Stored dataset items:
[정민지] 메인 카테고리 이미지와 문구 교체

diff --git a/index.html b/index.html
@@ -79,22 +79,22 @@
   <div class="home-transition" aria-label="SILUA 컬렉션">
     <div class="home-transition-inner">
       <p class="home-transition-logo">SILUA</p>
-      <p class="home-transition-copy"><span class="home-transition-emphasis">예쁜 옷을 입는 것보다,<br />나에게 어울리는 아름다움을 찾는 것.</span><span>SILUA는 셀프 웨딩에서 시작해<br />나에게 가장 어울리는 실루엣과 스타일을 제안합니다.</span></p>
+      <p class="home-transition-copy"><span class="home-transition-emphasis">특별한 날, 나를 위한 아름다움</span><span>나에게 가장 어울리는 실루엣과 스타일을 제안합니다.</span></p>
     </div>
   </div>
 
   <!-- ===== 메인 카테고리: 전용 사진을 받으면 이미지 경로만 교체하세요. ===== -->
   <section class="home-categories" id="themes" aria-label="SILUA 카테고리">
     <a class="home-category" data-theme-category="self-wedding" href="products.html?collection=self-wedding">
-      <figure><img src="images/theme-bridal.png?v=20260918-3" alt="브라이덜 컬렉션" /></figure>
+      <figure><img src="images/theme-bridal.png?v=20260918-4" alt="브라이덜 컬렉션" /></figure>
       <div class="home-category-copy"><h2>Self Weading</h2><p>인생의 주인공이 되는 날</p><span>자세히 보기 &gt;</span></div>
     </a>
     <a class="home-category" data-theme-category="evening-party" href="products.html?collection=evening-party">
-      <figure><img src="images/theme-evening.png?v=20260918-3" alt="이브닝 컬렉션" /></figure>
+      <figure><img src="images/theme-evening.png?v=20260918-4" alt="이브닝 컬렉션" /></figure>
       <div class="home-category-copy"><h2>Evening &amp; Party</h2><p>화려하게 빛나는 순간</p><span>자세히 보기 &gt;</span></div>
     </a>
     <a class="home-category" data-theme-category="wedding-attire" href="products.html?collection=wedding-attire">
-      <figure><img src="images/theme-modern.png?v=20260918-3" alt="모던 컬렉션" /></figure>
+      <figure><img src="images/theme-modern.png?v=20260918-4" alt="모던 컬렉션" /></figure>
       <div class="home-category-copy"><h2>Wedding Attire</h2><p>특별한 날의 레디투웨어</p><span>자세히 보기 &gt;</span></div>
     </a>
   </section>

### About this exercise
Copy each line above where the string "브라이덜" occurs.

### Solution to this exercise
-      <figure><img src="images/theme-bridal.png?v=20260918-3" alt="브라이덜 컬렉션" /></figure>
+      <figure><img src="images/theme-bridal.png?v=20260918-4" alt="브라이덜 컬렉션" /></figure>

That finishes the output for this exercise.